Spotting Signs of Child Abuse
by stacy smith
As a nanny, you are at the forefront every day in the lives of the children you are entrusted to protect. Some nannies spend more time with their charges than the children’s parents do, which makes them the best instrument in recognizing when there may be a serious problem afloat.
There are many different forms of child abuse and neglect, and unfortunately the perpetrator is often someone the child knows very well such as a teacher, neighbor, family friend, relative, or even the child’s own parents. In many cases, the nanny may be the only person in a position to identify any signs of trouble and the only hope for a child desperately in need of help.
Signs of Abuse and Neglect
Knowing that as a nanny you may be the first line of defense against child abuse, it is important to familiarize yourselves with the signs and signals which indicate that something is wrong. Some signs are obvious, while others require a little more detective work.
It is quite possible that a child will disclose abuse or neglect to a person they trust, and the kids in your care may trust you more than anyone else in their lives. If a child tells you about an occurrence of something improper, it is important to tell the child that you believe them, making them feel safe and supported. However, most children are too afraid to tell someone what is going on. They may do everything they can to hide something they are ashamed of or think that they could get in trouble for. In fact, some children may have been told by their perpetrator that the abuse is normal or “no big deal.”
Some of the most telling signs are unexplained injuries, like bumps and bruises that occur more frequently than they should. A child might also display certain changes in behavior, such as anxiety, depression, stress, changes to their eating habits (including weight gain or weight loss), difficulty falling asleep, poor school performance or attendance, or a sudden fear of going to any place he or she previously went with no issues (home, school, etc.).
Sexual abuse, while sharing many of the same signs as physical abuse, has other signals you should look out for. The most common is when a young child has knowledge of sexuality that is inappropriate for their age. A child who is being sexually abused may play with dolls or other toys in a way that mimics what they may be experiencing.
As a nanny, it is understandable that there are certain boundaries you don’t want to cross with the family you work for. While it is important to exercise caution when broaching the subject of child abuse or neglect, it is also important that a serious situation is addressed.
If you believe the source of the abuse to be anyone other than the child’s own parents, you should broach the topic with the parents in a manner that expresses your concern and states your specific observations. However, if you believe the children’s parents are the perpetrators, it is important that you simply call the child abuse reporting hotline and let trained professionals investigate the matter.
To report abuse, whether on behalf of the parents or without their knowledge, call the hotline for your state, a list of which can be found here: http://capsli.org/reporting-abuse/individual-state-hotlines. Upon calling, the operator will appropriately direct your call and will provide you with a safe and anonymous way to report any suspicions of abuse or neglect.

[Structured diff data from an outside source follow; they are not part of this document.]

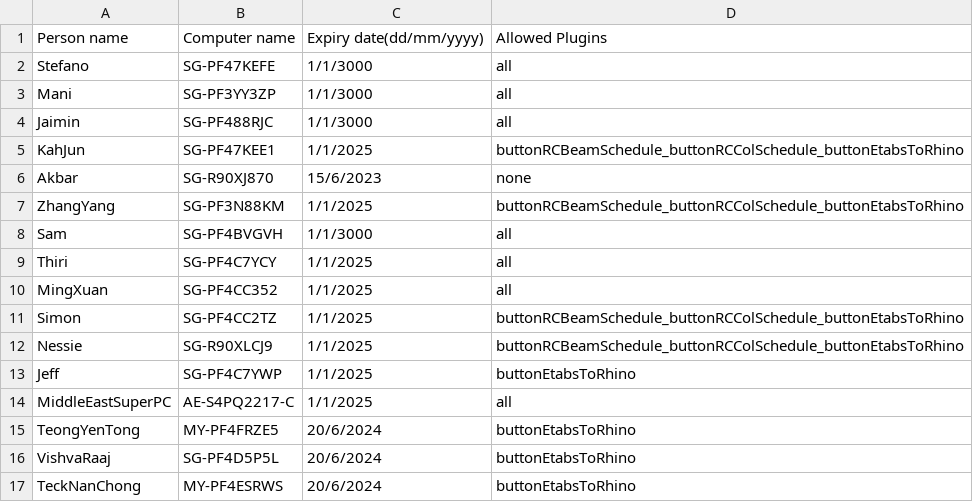
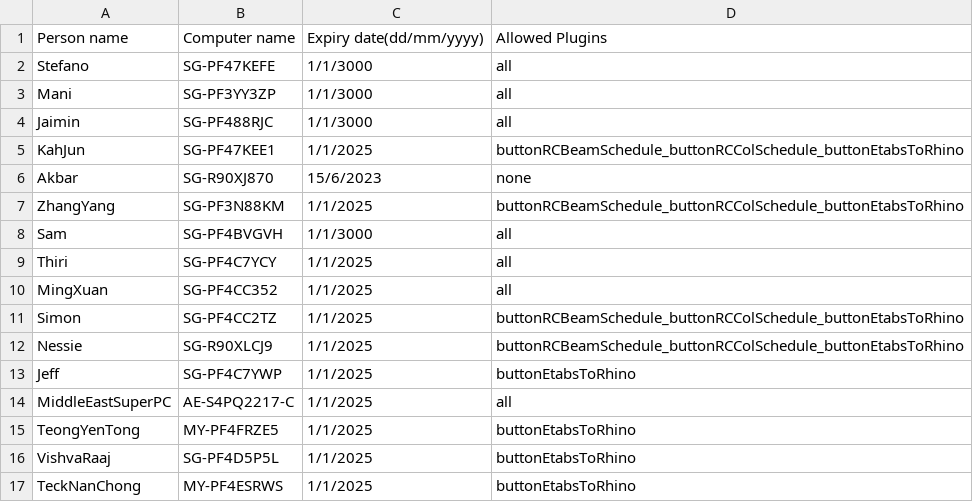
Before and after one commit to manikandan-ramboll/licensing, a CSV file: etabs_powerapps_lic.csv, drawn as a sheet.

Commit message:
Update etabs_powerapps_lic.csv

```diff
--- a/etabs_powerapps_lic.csv
+++ b/etabs_powerapps_lic.csv
@@ -14,4 +14,4 @@ Jeff,SG-PF4C7YWP,1/1/2025,buttonEtabsToRhino
 MiddleEastSuperPC,AE-S4PQ2217-C,1/1/2025,all
-TeongYenTong,MY-PF4FRZE5,20/6/2024,buttonEtabsToRhino
-VishvaRaaj,SG-PF4D5P5L,20/6/2024,buttonEtabsToRhino
-TeckNanChong,MY-PF4ESRWS,20/6/2024,buttonEtabsToRhino
+TeongYenTong,MY-PF4FRZE5,1/1/2025,buttonEtabsToRhino
+VishvaRaaj,SG-PF4D5P5L,1/1/2025,buttonEtabsToRhino
+TeckNanChong,MY-PF4ESRWS,1/1/2025,buttonEtabsToRhino
```
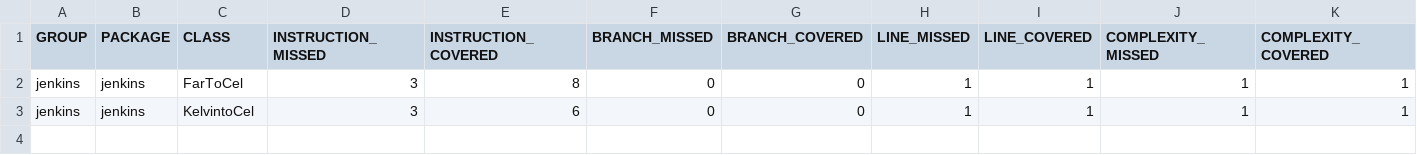
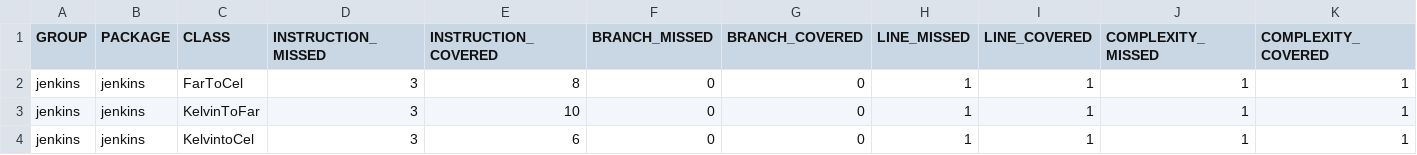
Before and after one commit to samuhiltunen/FarTOCel, a CSV file: jenkins/target/site/jacoco/jacoco.csv, drawn as a sheet; only a part is shown; rows hold the shown columns only; the diff names each change by its address in the sheet, - before the commit and + after, or states it on an @@ line.

Commit message:
add KelvinToFar

```diff
--- a/jenkins/target/site/jacoco/jacoco.csv
+++ b/jenkins/target/site/jacoco/jacoco.csv
+row 3: jenkins | jenkins | KelvinToFar | 3 | 10 | 0 | 0 | 1 | 1 | 1 | 1
```
Also changed, not shown: 30 other files.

Myth vs. Fact
Child welfare agencies don’t exactly have the best reputations, however there are several myths associated with the process of reporting child abuse and neglect that may deter many people from speaking up or even filing a report.
Myth: It’s probably nothing.
Fact: Chances are, you became a nanny because you love children and you landed your job because you have a natural intuition when it comes to identifying and attending to their needs. If you feel something isn’t quite right, it probably isn’t. Trust your gut; don’t ignore it.
Myth: Someone else probably knows what’s going on and will step in to help so that I don’t have to.
Fact: It’s called the Bystander Effect. The more people in a position to help, the less likely anyone is to take action. Don’t assume that someone else will speak up instead of you, because if you are having doubts, chances are they are too.
Myth: If I call to initiate a child abuse report, the Division of Youth and Family Services will come to remove the children, haul the parents off to jail, and ruin the lives for this family AND myself.
Fact: Nothing could be further from the truth. It is VERY difficult to remove a child, and it is not something your child welfare agency takes lightly. If they decide to take the ultimate action of removal, it means that your suspicions were justified and those children will be safe because of you. If they do not find probable cause for removal, the family will get the assistance or services they may need to thrive as a family unit. In other cases, no action at all may be warranted and the case will close. Either way, you are only initiating an investigation by people who are more educated and trained to spot the signs of child abuse and neglect.
Myth: If I call and report my suspicions, the family will hate me and I could lose my job.
Fact: Calling to report abuse or neglect is 100% anonymous when you request not to be named. No one will ever know who made the report and the family will be told that there are numerous possible sources for a child abuse investigation.
Knowing the signs of abuse and having the confidence to brace them head on is a necessity for working with children in any respect. Understand that you are the first line of defense against abuse and remember, it is always better to be safe than sorry. It is your job to love, care, and support. This is one very important way to demonstrate that!